Siam Gold: The Sword of Victory

Siam Gold: The Sword of Victory


We tell about Thailand's most prominent military regalia.

“The Sword of Victory” of Thailand embodies ultimate power, strength and indestructibility of the reigning monarch.


The sword itself appears to be shrouded in myth upon myth, legend upon legend.

Ever since 1784, tales are still told of the time it was found by fishermen in the waters of Cambodian river Tonle Sap.

Initially, the sword was given as a gift to Apai Pubet. The future young ruler of Cambodia later re-gifted it to a much superior feudal lord King Rama I of Thailand.

"The Sword of Victory" was immensely powerful. Blade’s destructive force struck the city of Bangkok the moment it arrived. Seven strikes of lightning (strike after strike) hit an entire area, toppling dozens of buildings and damaging the central gates of the Grand Palace.


"Phra Saeng Khan Chaiyasi" literally means “the wisdom of the king” from Siamese. It shapes the fundamental principle of the supreme virtue, which rightly emphasizes that the wise king must rule over his land and people with justice and wisdom.


“The Sword of Victory” weighs 1,9 kg.

The hilt of the sword has a length of 25,4 cm, the blade measures 64,5 cm.

When the sword is placed in the scabbard, it’s total length equals to 101 cm.

The sword is gold-plated in between its handle and the blade.
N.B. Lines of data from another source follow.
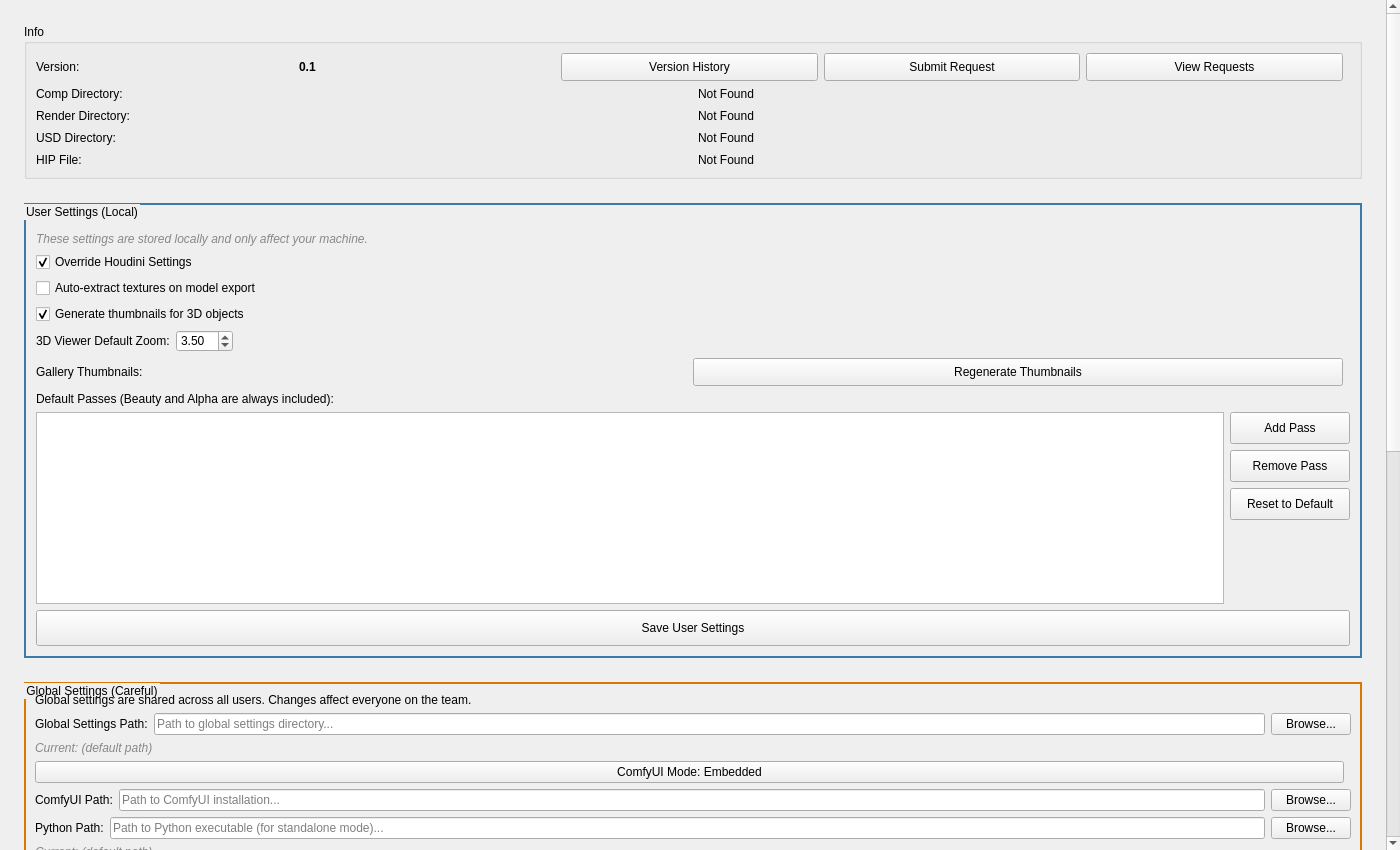
Above: resources/ui/tabs/settings.ui from cpt-cabbage/luma_tools before the change. Below: the same form after it.
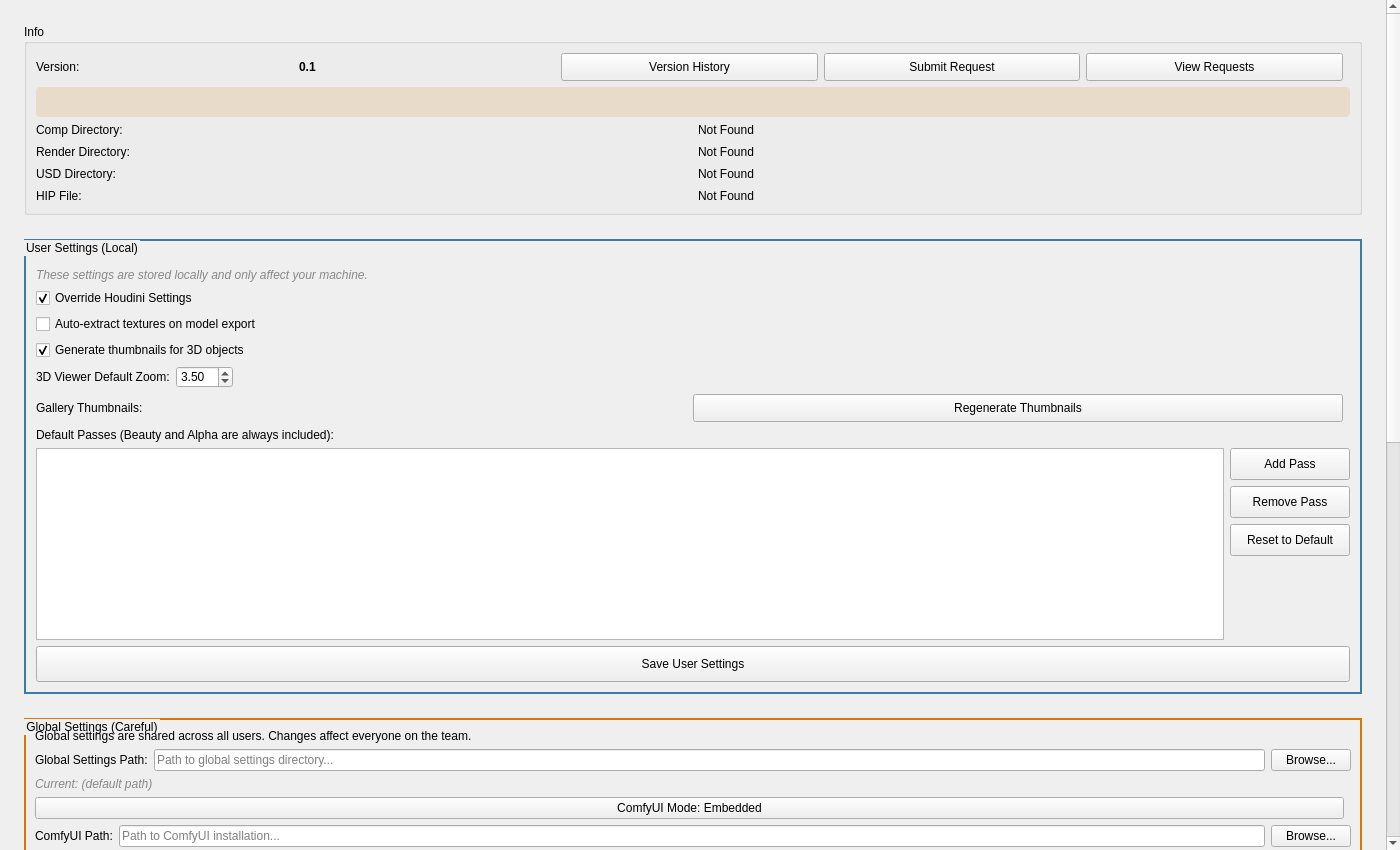
That is the form after the change.

Commit message: - Remove pop up when new version just use settings notification badge - Fix issue where rapid clicks would trigger multiple async viewer creations before the first one completed.

The edit to the form file:
```diff
--- a/resources/ui/tabs/settings.ui
+++ b/resources/ui/tabs/settings.ui
@@ -144,6 +144,22 @@
             </item>
            </layout>
           </item>
+          <item>
+           <widget class="QLabel" name="newVersionLabel">
+            <property name="text">
+             <string></string>
+            </property>
+            <property name="styleSheet">
+             <string>color: #f59e0b; font-weight: bold; padding: 8px; background-color: rgba(217, 119, 6, 0.15); border-radius: 4px;</string>
+            </property>
+            <property name="wordWrap">
+             <bool>true</bool>
+            </property>
+            <property name="visible">
+             <bool>false</bool>
+            </property>
+           </widget>
+          </item>
           <item>
            <layout class="QGridLayout" name="pathsGridLayout">
             <property name="horizontalSpacing">
```
The commit also changes 5 other files.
Its decor represents an archaic source of Hindu mythology: the gold figurine of godlike Vishnu who rides the giant bird Garuda, which is also illustrated on the national emblem of Indonesia. In addition to that, a gold scabbard gallantly enchased with precious stones was made at the request of Rama I.

Ritualistic traditions of the “Sword of Victory” are well preserved. During the coronation ceremony, the Brahmin hands the sword to the monarch. The monarch should strap the sword onto his belt prior to taking an oath of allegiance.

The pedestal for the “Sword of Victory” is exhibited on Ratchadamnoen Avenue in Bangkok since 2006, when it was first showcased to the public, honoring the 60th anniversary of King Bhumibol Adulyadej's ascension to the throne.